##### PROVIDED DATA #####

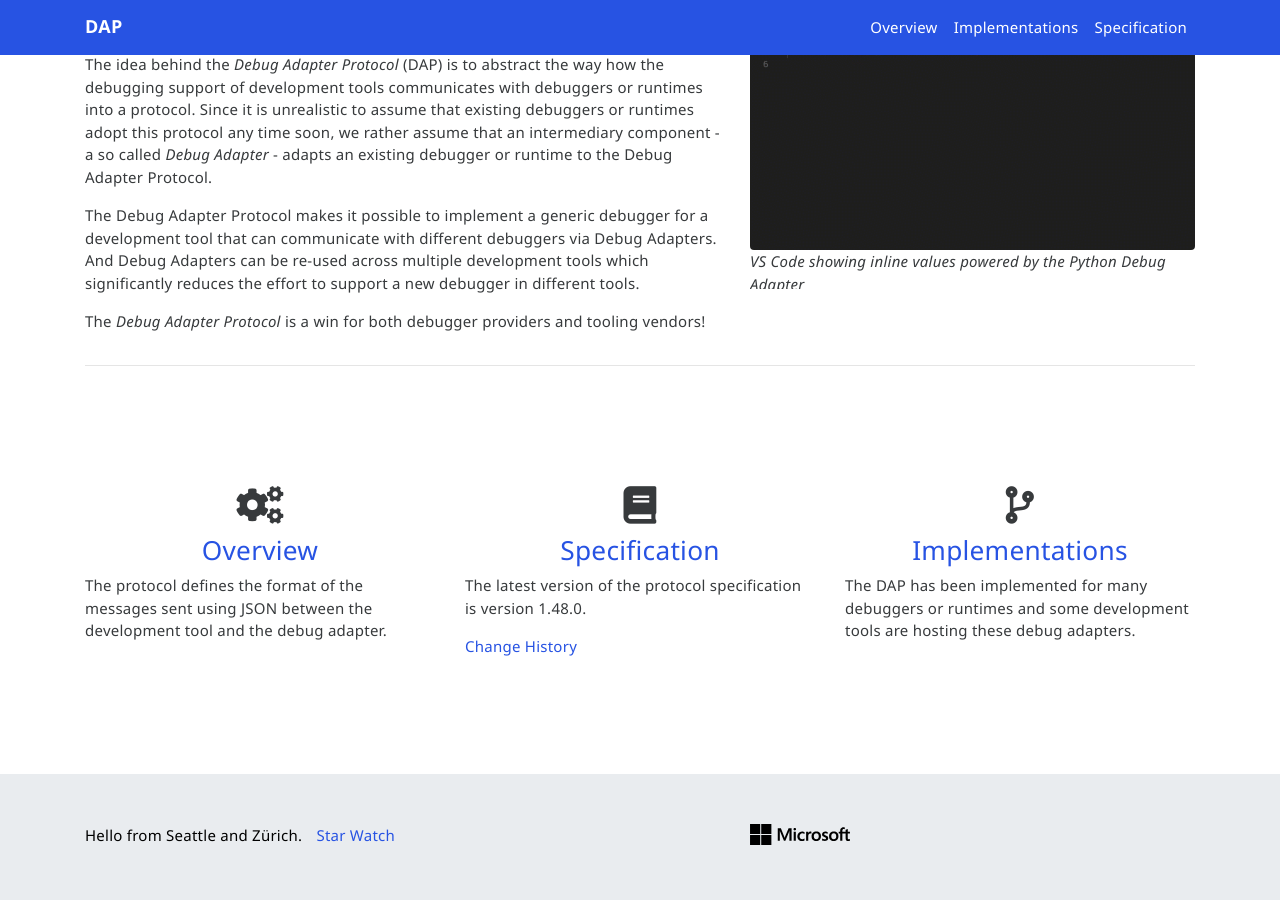
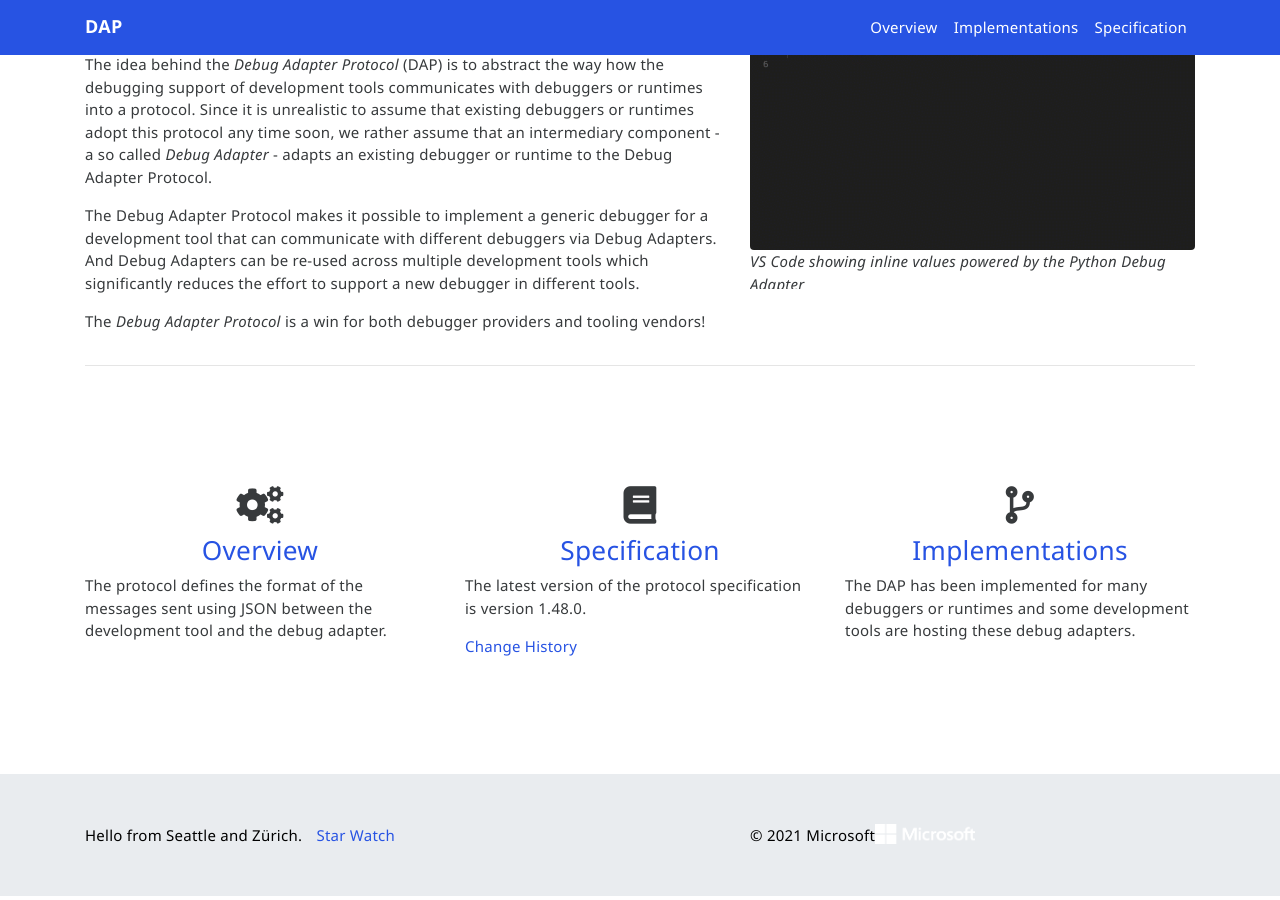
Before and after one commit to microsoft/debug-adapter-protocol, a Jekyll site: the page built from index.html, in a window 1280 px wide and 900 px high, scrolled down 552 px. Built offline with Jekyll 4.4.1, drawn with Linux system fonts in a browser that asks for light colours; nearby versions of some CDN libraries; comment, search, counter and statistics services are not loaded.

Commit message:
Fixes #208

```diff
--- a/_includes/footer.html
+++ b/_includes/footer.html
@@ -31,8 +31,12 @@
                     <li>
                         <div class="copyright">
                             <a id="footer-microsoft-link" class="logo" href="https://www.microsoft.com">
-                                <img src="{{site.baseurl}}/img/microsoft.svg" alt="Microsoft">
+                                <picture>
+                                    <source srcset="{{site.baseurl}}/img/microsoft-logo-inverted.png" media="(prefers-color-scheme: dark)"></source>
+                                    <img src="{{site.baseurl}}/img/microsoft-logo.png" height="20" alt="Microsoft">
+                                </picture>
                             </a>
+                            <span>© 2021 Microsoft</span>
                         </div>
                     </li>
                 </ul>
```
Also changed, not shown: img/microsoft-logo-inverted.png (added), img/microsoft-logo.png (added).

#####

WHAT TO DO: Output the listing above in full and exactly, with pictures excluded.

SOLUTION BELOW:
Before and after one commit to microsoft/debug-adapter-protocol, a Jekyll site: the page built from index.html, in a window 1280 px wide and 900 px high, scrolled down 552 px. Built offline with Jekyll 4.4.1, drawn with Linux system fonts in a browser that asks for light colours; nearby versions of some CDN libraries; comment, search, counter and statistics services are not loaded.

Commit message:
Fixes #208

```diff
--- a/_includes/footer.html
+++ b/_includes/footer.html
@@ -31,8 +31,12 @@
                     <li>
                         <div class="copyright">
                             <a id="footer-microsoft-link" class="logo" href="https://www.microsoft.com">
-                                <img src="{{site.baseurl}}/img/microsoft.svg" alt="Microsoft">
+                                <picture>
+                                    <source srcset="{{site.baseurl}}/img/microsoft-logo-inverted.png" media="(prefers-color-scheme: dark)"></source>
+                                    <img src="{{site.baseurl}}/img/microsoft-logo.png" height="20" alt="Microsoft">
+                                </picture>
                             </a>
+                            <span>© 2021 Microsoft</span>
                         </div>
                     </li>
                 </ul>
```
Also changed, not shown: img/microsoft-logo-inverted.png (added), img/microsoft-logo.png (added).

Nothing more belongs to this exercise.